[Web page edit records]
________________
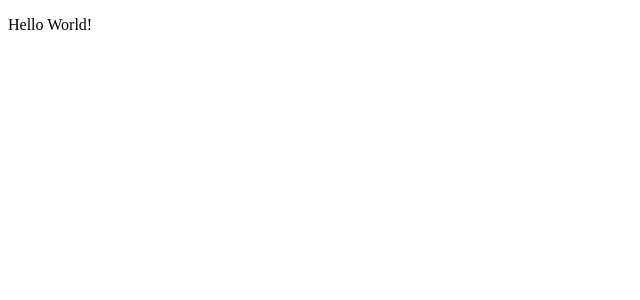
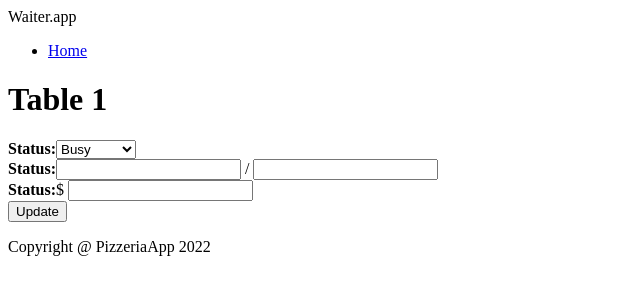
Before and after one commit to KevinKaluzny/waiter-app, a React (Create React App) app: page /table/1 in a window 1280 px wide. Shown: the top 300 px of the page, without its empty margins (0-640 px from the left). Built offline with nearby package versions, Linux system fonts and the light colour scheme.

Commit message:
Route pages at component App

```diff
--- a/src/App.js
+++ b/src/App.js
@@ -1,8 +1,15 @@
+import { Route, Routes } from "react-router"
+import Home from './components/pages/Home/Home';
+import Table from './components/pages/Table/Table';
+import NotFound from './components/pages/NotFound/NotFound';
+
 const App = () => {
   return (
-    <div>
-      <p>Hello World!</p>
-    </div>
+    <Routes>
+      <Route path="/" element={<Home />} />
+      <Route path="/table/:id" element={<Table />} />
+      <Route path="*" element={<NotFound />} />
+    </Routes>
   )
 }
 
--- a/src/components/pages/Home/Home.js
+++ b/src/components/pages/Home/Home.js
@@ -54,3 +54,5 @@ const Home = () => {
         </div>
     );
 }
+
+export default Home;
--- a/src/components/pages/NotFound/NotFound.js
+++ b/src/components/pages/NotFound/NotFound.js
@@ -23,3 +23,5 @@ const NotFound = () => {
         </div>
     );
 }
+
+export default NotFound;
--- a/src/components/pages/Table/Table.js
+++ b/src/components/pages/Table/Table.js
@@ -44,3 +44,5 @@ const Table = () => {
         </div>
     );
 }
+
+export default Table;
```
________________
▶ _Work request_: Set down every line above exactly, pictures excluded.

▶ _Answer for this exercise_:
Before and after one commit to KevinKaluzny/waiter-app, a React (Create React App) app: page /table/1 in a window 1280 px wide. Shown: the top 300 px of the page, without its empty margins (0-640 px from the left). Built offline with nearby package versions, Linux system fonts and the light colour scheme.

Commit message:
Route pages at component App

```diff
--- a/src/App.js
+++ b/src/App.js
@@ -1,8 +1,15 @@
+import { Route, Routes } from "react-router"
+import Home from './components/pages/Home/Home';
+import Table from './components/pages/Table/Table';
+import NotFound from './components/pages/NotFound/NotFound';
+
 const App = () => {
   return (
-    <div>
-      <p>Hello World!</p>
-    </div>
+    <Routes>
+      <Route path="/" element={<Home />} />
+      <Route path="/table/:id" element={<Table />} />
+      <Route path="*" element={<NotFound />} />
+    </Routes>
   )
 }
 
--- a/src/components/pages/Home/Home.js
+++ b/src/components/pages/Home/Home.js
@@ -54,3 +54,5 @@ const Home = () => {
         </div>
     );
 }
+
+export default Home;
--- a/src/components/pages/NotFound/NotFound.js
+++ b/src/components/pages/NotFound/NotFound.js
@@ -23,3 +23,5 @@ const NotFound = () => {
         </div>
     );
 }
+
+export default NotFound;
--- a/src/components/pages/Table/Table.js
+++ b/src/components/pages/Table/Table.js
@@ -44,3 +44,5 @@ const Table = () => {
         </div>
     );
 }
+
+export default Table;
```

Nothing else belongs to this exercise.